    I’m sure that many pediatricians would find it very hard to do this. Adolescent medicine is a rather new addition to the specialty, but a doctor might get an honest answer from an adolescent that someone with an enforcement agenda like school or parents wouldn’t. This kind of screening by questionnaire, talking about relative risks, making contracts and following up on them, which with the Pediatrician would be an ongoing relationship, might well be a good model if it could be provided for even most youth. This seems doubtful, though, in view of the state of health care in America.

  3. Lisa Frederiksen - BreakingTheCycles.com / November 2, 2011 at 4:35 pm

    An additional approach that I have found works is to incorporate the 21st century brain and addiction-related research. Check out this article, “How Teens Become Alcoholics Before Age 21,” http://tiny.cc/pyesf, to better understand this relatively new brain research and why alcohol is harmful to the teen brain in a way it is not harmful to the mature, adult brain.

  4. Avatar of Logical Kyle
    Logical Kyle / November 1, 2011 at 11:28 pm

    Anyone who would be in favor of this must not have a strong relationship with their kids, or simply doesn’t want to have to own up to the responsibility of parenthood to discuss these issues with their kids.

    Be a parent – don’t shrug off your responsibilities on anyone else – the police, a doctor, a teacher, you name it.

  5. Avatar of Donna Wiesenhahn
    Donna Wiesenhahn / November 1, 2011 at 2:45 pm

    Pediatricians doing Routine Screenings: I appreciate the AAP’s stand. I do wonder where these young people will get the necessary intervention. Our state has cut Early Intervention Services so kids who are identified are left out in the cold. That should never be the next step. More is needed at this point rather than less.

  6. Jeff / November 1, 2011 at 2:26 pm

    So we now have doctors as behavioral police? If a teen is using drugs or alcohol then prevention advice is warranted just as with anyone else. However, to “report” the behavior to the parents? Since when is a doctor empowered to discuss any and all medical conditions with a third party even if they are parents? When should a patient have a reasonable expectation of privacy? When you throw in the chilling effect this could have in a patient candidly discussing patient/doctor appropriate issues you have a situation where far fewer teen patients will discuss issues with their doctor. These issues are important and potentially life-threatening for a teen and to make a recommendation that might cause a teen to think twice about seeking advice is bad policy.

  7. martha Ferratusco / November 1, 2011 at 12:42 pm

    i think routine drug testing is a good idea. I think we tend to overlook a lot in teens. My son was a functioning drug addict for many years before we realized what was going on. Maybe if we had been tipped off earlier we could have done something more for him so that he wouldn’t have tried more addictive drugs.

  8. Avatar of Linda
    Linda / November 1, 2011 at 5:41 pm

    I agree!!!

Leave a Reply

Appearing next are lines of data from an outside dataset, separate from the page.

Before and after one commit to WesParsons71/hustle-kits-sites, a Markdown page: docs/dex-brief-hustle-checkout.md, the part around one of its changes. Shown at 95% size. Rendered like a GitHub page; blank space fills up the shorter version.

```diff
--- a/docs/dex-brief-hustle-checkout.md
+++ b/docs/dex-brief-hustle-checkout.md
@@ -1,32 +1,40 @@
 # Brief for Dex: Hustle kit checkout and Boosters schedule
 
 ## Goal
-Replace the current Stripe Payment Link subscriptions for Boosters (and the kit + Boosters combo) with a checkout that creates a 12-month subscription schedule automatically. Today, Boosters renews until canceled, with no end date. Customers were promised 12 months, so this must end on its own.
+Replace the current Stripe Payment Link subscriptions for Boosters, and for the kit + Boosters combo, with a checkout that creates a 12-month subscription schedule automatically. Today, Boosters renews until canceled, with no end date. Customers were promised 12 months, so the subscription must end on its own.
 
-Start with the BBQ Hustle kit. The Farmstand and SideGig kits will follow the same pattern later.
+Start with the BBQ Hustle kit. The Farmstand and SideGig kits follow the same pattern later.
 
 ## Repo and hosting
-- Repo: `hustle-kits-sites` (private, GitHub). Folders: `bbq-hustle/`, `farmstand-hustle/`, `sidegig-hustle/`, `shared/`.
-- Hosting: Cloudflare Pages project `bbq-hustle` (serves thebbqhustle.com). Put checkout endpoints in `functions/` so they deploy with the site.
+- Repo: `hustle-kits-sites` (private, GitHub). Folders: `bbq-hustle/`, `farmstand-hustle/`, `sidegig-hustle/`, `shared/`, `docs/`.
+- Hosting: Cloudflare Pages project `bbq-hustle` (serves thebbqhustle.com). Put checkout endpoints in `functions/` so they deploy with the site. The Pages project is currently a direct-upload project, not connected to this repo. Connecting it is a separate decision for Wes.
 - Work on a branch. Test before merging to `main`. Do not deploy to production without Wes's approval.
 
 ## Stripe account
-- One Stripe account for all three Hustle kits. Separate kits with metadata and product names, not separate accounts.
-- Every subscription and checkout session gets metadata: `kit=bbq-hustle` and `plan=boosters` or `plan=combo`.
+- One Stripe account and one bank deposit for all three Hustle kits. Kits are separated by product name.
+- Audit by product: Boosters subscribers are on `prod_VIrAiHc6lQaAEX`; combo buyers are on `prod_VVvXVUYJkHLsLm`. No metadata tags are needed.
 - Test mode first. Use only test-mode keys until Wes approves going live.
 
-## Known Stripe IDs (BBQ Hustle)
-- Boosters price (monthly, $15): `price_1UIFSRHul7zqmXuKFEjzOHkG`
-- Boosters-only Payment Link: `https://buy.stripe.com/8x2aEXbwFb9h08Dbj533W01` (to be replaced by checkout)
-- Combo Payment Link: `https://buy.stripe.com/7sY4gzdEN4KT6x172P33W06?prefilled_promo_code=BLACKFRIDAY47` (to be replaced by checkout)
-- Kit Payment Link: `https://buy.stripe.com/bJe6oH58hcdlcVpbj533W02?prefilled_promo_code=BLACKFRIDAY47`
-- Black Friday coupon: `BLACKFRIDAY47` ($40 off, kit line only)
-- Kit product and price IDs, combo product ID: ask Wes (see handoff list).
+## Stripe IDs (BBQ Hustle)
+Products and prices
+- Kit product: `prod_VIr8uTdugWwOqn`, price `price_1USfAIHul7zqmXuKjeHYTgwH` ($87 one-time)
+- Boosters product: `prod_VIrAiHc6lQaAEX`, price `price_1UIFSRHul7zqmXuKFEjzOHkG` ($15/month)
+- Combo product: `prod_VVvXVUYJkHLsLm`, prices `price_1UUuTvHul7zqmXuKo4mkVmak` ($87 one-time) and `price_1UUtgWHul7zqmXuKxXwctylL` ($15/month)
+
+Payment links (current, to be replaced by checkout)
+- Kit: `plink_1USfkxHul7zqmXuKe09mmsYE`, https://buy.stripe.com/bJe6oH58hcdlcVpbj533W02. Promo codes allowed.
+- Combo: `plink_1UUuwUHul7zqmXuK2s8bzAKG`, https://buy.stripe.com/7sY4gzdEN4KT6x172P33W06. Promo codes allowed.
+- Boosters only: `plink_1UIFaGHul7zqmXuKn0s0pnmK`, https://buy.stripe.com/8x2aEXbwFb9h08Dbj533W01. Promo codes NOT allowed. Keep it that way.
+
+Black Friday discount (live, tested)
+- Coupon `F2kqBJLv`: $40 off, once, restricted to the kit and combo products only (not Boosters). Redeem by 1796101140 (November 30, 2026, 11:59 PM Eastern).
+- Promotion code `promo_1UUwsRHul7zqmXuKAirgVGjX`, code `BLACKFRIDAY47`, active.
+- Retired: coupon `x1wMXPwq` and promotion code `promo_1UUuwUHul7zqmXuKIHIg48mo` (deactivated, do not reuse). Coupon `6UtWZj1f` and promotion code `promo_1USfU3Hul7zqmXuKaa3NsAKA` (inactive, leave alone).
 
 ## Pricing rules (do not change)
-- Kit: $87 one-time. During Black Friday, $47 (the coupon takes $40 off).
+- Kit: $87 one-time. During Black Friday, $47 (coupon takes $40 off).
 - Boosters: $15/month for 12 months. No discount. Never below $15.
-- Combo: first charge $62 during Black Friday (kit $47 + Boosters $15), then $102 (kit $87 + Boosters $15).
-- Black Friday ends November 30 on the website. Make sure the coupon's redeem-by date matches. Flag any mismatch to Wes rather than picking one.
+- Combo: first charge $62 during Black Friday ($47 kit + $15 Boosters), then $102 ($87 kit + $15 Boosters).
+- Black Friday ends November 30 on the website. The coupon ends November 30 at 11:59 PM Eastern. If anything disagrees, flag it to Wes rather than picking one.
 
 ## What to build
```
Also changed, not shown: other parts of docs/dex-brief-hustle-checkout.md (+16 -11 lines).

Please read our comment policy and guidelines before you submit a comment. Your email address will not be published. Thank you for visiting Drugfree.org


five − 4 =

Disclaimer:
Reproduction in whole or in part of this publication is strictly prohibited without prior consent. Photographic rights remain the property of Join Together and the Partnership for Drug-Free Kids. For reproduction inquiries, please e-mail jointogether@drugfree.org.